Paris

Oscar Murillo, manifestation, 2019–20, oil, oil stick, cotton thread, and graphite on velvet, canvas, and linen, 8' 6 3/8" × 10' 3" . From the series “manifestation,” 2018–.

Oscar Murillo, manifestation, 2019–20, oil, oil stick, cotton thread, and graphite on velvet, canvas, and linen, 8' 6 3/8" × 10' 3" . From the series “manifestation,” 2018–.

Oscar Murillo

David Zwirner | Paris

Since March 2020, amid worldwide Covid-19 shelter-in-place orders, Oscar Murillo has been working out of an improvised studio in his hometown of La Paila, Colombia. But if the pandemic abruptly disrupted the artist’s otherwise peripatetic practice, the paintings it inspired feel far from confined. Murillo’s latest works, part of an ongoing series titled “manifestation,” 2018–, flout lockdown doom and gloom with their energetic gestures, vibrant colors, and monumental scale. Exuding painterly confidence with the majesty of Joan Mitchell’s landscapes and the urgency of Jean Dubuffet’s scratch marks, Murillo’s spirited bursts of cerulean blue, red, white, and black defy the grim subtext of their creation.

Like much of Murillo’s multifarious oeuvre, the “manifestation” paintings evoke themes of social unrest. Seen in France, where the works’ title commonly describes a large public demonstration—a right (and rite) exercised with fervor and regularity by French citizens— these paintings read as massive abstract protest banners. Three of the largest paintings on view (among them the largest manifestation to date, measuring more than thirteen feet wide) hung on adjacent walls under a skylight in the gallery’s main space, their presentation recalling the encircling, naturally lit installation of Claude Monet’s Water Lilies, ca. 1915–26 at the Musée de l’Orangerie in Paris. Instead of surrounding the viewer with calming impressions of water, sky, and flora, Murillo’s paintings formed a rousing expressionistic panorama.

While the “manifestation” paintings allude to politics, they are less didactic than some of Murillo’s previous canvases, notably those featuring bold spray-painted words. More recently, the artist began removing text from his compositions. Across the nine “manifestation” paintings on view, all dated 2019–20, only a few unintelligible traces of orange spray-painted letters were visible, the bulk having been covered by a thick and vibrant overpainting. Layers, cuts, and seams are essential to these composite paintings; Murillo created the compositions on top of in-progress canvases shipped from his London studio to La Paila, where he stitched them together with scraps of velvet and linen. The patchworked supports feature looping calligraphic strokes made with a wooden stylus, amorphous oily paint stains, and spray-painted words. On top of all this, Murillo has applied more paint using oil sticks and other tools. Furiously working the oil sticks down to nubs, he ground the ends into the canvas as if stubbing out cigarettes. Wide flat swaths of rolled paint provide a stark contrast to the rugged oil-stick zigzags and butts. Though the letter fragments barely register as such beneath this heterogeneous thicket of overpainting, Murillo’s message is clear: In desperate times, actions speak louder than words.
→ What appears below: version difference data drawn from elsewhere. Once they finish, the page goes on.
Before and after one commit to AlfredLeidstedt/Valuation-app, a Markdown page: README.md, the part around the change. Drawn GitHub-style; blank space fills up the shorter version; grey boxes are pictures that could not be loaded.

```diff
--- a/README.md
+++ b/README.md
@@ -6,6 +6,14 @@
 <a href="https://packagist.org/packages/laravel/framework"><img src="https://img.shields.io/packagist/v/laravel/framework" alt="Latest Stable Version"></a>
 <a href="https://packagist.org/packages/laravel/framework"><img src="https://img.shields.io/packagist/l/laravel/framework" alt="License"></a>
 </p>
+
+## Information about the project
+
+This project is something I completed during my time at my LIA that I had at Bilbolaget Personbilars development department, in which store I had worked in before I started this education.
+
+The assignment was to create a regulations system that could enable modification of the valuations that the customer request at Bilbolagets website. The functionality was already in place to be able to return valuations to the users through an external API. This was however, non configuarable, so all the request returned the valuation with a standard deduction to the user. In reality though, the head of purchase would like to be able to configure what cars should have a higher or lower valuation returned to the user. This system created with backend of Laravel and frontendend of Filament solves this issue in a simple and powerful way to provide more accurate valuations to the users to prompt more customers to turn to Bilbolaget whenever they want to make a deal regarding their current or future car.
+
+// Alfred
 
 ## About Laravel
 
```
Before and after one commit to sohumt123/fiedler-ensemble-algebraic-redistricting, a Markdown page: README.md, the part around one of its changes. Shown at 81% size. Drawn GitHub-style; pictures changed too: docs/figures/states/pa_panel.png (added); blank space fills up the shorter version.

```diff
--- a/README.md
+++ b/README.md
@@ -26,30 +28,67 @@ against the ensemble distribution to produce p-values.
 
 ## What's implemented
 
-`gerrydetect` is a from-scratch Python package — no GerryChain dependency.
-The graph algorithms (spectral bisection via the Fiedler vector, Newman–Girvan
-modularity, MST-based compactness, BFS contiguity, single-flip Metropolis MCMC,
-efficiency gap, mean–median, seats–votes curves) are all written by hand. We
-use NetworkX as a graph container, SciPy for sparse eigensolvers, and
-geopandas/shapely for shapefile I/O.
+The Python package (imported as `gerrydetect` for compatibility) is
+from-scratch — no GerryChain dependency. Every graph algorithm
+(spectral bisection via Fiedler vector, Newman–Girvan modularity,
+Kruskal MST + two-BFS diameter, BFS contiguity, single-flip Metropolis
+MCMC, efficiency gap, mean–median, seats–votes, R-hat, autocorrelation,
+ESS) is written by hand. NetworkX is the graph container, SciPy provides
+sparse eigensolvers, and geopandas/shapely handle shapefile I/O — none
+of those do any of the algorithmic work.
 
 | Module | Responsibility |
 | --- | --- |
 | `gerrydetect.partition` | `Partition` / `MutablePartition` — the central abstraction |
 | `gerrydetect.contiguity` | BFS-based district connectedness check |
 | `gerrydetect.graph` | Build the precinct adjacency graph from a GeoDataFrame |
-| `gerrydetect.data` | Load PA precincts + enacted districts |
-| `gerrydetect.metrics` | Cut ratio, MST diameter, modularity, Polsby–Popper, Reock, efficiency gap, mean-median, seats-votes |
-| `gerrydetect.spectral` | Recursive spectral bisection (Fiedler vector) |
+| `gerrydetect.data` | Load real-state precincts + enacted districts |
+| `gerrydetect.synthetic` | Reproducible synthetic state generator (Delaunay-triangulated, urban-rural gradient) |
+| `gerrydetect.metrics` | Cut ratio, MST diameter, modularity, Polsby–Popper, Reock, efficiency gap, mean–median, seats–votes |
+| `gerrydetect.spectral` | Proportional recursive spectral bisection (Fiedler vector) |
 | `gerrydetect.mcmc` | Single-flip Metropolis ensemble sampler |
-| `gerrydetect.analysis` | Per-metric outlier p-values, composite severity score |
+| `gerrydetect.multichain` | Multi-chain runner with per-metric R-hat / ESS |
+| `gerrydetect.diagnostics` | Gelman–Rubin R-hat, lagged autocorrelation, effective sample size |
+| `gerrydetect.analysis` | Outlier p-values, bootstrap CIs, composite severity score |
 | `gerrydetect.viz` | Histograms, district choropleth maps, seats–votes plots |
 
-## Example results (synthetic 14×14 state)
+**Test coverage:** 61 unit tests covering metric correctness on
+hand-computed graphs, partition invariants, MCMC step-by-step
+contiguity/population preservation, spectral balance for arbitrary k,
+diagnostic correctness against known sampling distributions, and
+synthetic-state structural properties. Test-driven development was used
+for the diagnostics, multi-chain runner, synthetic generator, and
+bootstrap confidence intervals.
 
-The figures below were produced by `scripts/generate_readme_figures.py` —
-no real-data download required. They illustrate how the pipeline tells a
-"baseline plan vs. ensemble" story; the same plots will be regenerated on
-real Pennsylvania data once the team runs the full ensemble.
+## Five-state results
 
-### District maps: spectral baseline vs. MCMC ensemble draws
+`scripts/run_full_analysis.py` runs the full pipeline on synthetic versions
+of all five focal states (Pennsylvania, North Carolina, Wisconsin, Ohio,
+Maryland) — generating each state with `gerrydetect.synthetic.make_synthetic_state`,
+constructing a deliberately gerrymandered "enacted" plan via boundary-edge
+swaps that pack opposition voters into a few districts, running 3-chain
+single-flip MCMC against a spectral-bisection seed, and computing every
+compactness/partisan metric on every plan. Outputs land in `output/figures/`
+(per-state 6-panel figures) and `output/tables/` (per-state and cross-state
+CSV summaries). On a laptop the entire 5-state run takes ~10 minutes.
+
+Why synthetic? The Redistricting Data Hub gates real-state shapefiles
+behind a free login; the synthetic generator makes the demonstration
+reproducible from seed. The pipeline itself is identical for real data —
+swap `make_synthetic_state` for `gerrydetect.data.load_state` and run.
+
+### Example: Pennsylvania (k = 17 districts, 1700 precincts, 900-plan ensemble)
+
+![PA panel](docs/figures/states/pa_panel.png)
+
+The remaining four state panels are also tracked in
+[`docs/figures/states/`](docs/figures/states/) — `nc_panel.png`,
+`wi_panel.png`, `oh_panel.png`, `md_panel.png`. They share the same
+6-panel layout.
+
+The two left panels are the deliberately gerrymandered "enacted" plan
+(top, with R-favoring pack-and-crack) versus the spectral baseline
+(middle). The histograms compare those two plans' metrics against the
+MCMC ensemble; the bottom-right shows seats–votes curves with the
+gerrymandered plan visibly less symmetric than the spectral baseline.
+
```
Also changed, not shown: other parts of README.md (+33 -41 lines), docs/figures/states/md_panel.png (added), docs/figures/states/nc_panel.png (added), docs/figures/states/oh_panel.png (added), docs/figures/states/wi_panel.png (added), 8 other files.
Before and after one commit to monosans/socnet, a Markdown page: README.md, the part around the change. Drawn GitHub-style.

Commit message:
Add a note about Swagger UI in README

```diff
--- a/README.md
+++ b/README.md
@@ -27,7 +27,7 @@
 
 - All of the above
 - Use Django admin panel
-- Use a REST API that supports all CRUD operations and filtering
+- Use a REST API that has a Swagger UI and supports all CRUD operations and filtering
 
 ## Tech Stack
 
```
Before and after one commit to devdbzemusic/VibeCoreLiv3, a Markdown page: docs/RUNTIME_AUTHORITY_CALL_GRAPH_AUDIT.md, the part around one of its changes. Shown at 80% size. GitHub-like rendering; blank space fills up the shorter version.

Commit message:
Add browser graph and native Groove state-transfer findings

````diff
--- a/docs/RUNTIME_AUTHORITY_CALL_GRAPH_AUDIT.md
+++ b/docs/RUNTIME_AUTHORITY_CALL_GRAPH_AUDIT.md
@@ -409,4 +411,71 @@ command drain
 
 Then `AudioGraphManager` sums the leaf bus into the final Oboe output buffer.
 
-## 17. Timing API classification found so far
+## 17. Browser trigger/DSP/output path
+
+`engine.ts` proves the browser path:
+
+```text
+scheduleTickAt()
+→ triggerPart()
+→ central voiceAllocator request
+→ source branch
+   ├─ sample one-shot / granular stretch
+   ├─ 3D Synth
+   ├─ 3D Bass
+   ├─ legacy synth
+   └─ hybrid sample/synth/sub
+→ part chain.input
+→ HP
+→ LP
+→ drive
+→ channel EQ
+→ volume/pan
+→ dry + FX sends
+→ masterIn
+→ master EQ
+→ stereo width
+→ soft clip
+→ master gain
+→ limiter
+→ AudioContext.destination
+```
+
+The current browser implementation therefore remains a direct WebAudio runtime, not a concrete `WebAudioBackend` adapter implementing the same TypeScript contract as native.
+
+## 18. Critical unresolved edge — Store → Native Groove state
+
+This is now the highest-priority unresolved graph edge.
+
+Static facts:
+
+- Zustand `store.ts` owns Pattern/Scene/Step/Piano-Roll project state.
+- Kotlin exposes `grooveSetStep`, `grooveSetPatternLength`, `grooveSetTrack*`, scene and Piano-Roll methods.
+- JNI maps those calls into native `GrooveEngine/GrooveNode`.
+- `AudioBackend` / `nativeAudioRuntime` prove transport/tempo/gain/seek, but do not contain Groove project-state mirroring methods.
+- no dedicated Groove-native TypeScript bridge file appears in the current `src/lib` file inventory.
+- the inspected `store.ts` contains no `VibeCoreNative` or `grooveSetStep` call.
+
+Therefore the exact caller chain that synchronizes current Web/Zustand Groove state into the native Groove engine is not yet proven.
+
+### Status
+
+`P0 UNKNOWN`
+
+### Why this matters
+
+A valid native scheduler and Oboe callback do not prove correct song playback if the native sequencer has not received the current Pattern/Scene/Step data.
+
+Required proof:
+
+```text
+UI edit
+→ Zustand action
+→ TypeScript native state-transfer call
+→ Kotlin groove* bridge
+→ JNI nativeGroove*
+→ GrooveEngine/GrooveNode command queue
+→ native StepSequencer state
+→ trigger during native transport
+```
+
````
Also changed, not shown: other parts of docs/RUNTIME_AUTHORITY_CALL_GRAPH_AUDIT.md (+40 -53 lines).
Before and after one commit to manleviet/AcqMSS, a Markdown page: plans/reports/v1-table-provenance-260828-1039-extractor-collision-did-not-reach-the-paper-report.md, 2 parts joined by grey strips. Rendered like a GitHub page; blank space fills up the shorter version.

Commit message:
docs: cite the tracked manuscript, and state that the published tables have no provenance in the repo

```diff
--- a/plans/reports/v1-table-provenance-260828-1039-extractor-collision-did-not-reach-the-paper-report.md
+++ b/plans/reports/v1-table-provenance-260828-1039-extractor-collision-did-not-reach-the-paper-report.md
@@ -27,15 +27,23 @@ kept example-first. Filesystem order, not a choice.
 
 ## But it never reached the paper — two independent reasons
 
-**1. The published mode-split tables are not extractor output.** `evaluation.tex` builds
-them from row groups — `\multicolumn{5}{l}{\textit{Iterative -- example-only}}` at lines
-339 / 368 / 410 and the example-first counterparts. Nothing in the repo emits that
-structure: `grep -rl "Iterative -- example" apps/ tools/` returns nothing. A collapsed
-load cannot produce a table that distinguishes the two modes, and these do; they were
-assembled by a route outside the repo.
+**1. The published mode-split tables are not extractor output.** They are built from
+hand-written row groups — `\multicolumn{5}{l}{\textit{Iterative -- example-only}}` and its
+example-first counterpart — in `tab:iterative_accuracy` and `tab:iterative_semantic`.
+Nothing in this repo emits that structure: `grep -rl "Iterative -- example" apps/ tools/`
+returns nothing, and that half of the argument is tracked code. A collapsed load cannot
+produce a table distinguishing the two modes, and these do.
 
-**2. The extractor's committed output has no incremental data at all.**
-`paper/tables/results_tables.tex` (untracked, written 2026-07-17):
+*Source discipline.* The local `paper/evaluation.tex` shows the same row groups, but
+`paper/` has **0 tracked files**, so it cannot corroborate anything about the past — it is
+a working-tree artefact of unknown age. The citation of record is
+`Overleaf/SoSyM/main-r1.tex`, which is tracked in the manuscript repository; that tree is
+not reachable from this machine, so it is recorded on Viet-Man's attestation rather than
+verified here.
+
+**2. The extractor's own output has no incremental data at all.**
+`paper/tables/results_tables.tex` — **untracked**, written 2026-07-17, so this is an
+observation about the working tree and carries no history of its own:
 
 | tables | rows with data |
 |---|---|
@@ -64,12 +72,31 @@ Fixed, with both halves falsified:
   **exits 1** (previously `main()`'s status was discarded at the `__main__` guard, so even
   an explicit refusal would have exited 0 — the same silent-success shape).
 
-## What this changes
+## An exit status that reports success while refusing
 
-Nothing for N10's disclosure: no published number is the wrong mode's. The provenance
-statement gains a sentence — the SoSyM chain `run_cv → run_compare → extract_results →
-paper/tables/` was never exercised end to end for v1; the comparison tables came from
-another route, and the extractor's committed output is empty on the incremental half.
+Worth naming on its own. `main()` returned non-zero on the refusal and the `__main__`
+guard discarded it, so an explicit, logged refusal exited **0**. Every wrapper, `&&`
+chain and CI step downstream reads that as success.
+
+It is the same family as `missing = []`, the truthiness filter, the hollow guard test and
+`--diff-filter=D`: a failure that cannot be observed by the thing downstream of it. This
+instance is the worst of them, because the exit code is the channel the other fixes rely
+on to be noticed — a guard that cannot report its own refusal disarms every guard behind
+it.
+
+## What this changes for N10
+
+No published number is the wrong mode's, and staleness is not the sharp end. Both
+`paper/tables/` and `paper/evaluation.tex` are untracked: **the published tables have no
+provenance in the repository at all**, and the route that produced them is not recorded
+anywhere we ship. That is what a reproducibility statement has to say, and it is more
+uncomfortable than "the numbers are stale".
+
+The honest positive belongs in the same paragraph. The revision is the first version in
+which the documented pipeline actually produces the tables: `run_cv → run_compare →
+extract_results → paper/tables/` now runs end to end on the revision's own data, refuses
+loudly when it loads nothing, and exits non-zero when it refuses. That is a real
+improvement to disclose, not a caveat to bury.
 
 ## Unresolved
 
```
Instead of text, a graphic floral motif hinted at some unintelligible outcry uniting the nine paintings on view. Roughly bisecting each patchwork support, long thin strips featuring silk-screened red flowers divided the compositions either vertically or horizontally. The pattern was inspired by the cover of a book on cherry blossoms, but the red-printed fabric conjured diverse sociopolitical references: The kerchief in the World War II–era WE CAN DO IT poster came to mind, but so did the armbands worn by Red Guards during the Cultural Revolution in China. Ultimately, however, the strength of Murillo’s paintings lies less in their attachment to a particular crisis, past or present, than in their ability to visualize and valorize action as a necessary response.